WHAT IS BEING ASKED
Copy out the lines below that hold the word "money".

..............................

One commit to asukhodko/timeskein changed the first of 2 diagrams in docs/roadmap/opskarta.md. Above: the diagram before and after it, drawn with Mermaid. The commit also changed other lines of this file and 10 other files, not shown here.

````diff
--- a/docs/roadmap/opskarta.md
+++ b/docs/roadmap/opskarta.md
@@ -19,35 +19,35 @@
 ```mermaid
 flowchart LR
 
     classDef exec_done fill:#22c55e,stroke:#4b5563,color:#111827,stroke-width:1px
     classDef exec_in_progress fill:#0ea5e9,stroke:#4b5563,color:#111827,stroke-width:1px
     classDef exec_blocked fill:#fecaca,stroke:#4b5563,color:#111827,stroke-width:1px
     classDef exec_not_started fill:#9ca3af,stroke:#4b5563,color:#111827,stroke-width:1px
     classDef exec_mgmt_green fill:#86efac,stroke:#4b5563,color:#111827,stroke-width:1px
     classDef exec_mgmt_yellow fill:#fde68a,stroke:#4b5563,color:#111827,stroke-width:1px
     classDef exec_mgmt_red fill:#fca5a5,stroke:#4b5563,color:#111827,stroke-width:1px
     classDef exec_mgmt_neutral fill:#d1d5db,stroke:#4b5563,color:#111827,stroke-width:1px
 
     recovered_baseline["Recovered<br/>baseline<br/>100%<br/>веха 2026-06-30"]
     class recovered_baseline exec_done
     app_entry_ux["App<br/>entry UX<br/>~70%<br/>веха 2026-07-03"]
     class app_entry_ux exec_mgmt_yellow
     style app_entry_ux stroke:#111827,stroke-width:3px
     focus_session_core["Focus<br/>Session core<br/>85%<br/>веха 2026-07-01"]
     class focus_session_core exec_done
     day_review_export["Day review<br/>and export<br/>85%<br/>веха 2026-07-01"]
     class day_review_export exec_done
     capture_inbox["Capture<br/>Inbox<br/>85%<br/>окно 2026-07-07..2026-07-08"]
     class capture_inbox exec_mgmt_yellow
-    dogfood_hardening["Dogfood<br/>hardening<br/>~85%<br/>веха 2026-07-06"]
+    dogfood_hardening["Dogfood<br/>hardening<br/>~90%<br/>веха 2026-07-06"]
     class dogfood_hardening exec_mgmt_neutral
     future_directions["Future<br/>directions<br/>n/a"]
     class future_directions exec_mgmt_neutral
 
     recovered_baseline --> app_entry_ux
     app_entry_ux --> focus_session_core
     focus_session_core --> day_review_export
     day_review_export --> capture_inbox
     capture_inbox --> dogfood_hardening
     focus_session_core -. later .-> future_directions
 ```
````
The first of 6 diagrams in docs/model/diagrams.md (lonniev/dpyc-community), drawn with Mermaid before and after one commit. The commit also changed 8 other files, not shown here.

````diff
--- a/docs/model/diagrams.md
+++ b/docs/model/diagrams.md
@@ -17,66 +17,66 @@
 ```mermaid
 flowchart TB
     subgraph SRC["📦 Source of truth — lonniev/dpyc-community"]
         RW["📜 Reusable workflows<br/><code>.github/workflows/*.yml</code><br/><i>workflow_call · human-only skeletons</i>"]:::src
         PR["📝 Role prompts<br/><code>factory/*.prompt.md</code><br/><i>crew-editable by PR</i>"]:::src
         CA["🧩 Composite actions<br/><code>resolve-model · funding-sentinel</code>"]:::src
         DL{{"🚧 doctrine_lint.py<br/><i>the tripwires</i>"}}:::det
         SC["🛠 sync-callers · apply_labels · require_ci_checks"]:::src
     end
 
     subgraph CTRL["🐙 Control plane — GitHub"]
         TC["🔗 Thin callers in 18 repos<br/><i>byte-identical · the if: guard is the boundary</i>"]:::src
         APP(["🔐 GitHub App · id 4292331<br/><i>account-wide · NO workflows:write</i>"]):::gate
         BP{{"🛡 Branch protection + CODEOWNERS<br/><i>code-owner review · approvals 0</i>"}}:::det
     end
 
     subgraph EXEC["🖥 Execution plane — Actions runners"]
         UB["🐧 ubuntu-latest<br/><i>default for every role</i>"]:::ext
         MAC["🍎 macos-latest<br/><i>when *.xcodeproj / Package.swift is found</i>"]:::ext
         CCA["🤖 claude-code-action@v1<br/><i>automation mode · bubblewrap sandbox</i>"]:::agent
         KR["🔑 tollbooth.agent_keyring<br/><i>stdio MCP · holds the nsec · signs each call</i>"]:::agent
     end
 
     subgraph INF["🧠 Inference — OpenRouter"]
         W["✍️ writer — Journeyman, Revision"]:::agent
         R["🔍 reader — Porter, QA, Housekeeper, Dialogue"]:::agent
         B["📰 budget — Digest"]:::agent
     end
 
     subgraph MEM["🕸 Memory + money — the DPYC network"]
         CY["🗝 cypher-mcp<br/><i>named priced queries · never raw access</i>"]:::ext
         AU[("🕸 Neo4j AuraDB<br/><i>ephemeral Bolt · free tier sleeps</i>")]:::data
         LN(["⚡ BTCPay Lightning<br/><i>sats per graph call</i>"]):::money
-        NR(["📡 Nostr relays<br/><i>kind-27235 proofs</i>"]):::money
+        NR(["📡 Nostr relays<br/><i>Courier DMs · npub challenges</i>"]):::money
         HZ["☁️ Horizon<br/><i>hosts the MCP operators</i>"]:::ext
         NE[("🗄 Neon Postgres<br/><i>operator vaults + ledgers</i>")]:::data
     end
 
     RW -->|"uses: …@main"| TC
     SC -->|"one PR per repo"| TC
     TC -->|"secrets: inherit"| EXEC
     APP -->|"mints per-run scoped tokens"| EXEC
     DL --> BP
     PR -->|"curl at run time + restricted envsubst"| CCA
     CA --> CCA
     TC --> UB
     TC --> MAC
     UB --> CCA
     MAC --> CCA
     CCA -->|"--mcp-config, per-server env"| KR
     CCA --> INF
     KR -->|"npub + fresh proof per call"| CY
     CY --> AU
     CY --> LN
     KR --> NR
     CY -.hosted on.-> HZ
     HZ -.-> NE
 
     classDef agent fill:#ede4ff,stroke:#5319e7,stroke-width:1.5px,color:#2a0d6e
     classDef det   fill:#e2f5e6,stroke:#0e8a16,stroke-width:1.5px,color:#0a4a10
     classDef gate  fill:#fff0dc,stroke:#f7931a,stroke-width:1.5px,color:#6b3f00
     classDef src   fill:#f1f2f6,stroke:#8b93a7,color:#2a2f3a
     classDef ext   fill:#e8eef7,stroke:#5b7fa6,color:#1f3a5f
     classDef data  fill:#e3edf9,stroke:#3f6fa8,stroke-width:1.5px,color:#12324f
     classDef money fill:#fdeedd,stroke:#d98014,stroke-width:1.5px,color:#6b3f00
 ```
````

..............................

RESPONSE TO THE EXERCISE
     subgraph MEM["🕸 Memory + money — the DPYC network"]
         LN(["⚡ BTCPay Lightning<br/><i>sats per graph call</i>"]):::money
-        NR(["📡 Nostr relays<br/><i>kind-27235 proofs</i>"]):::money
+        NR(["📡 Nostr relays<br/><i>Courier DMs · npub challenges</i>"]):::money
     classDef money fill:#fdeedd,stroke:#d98014,stroke-width:1.5px,color:#6b3f00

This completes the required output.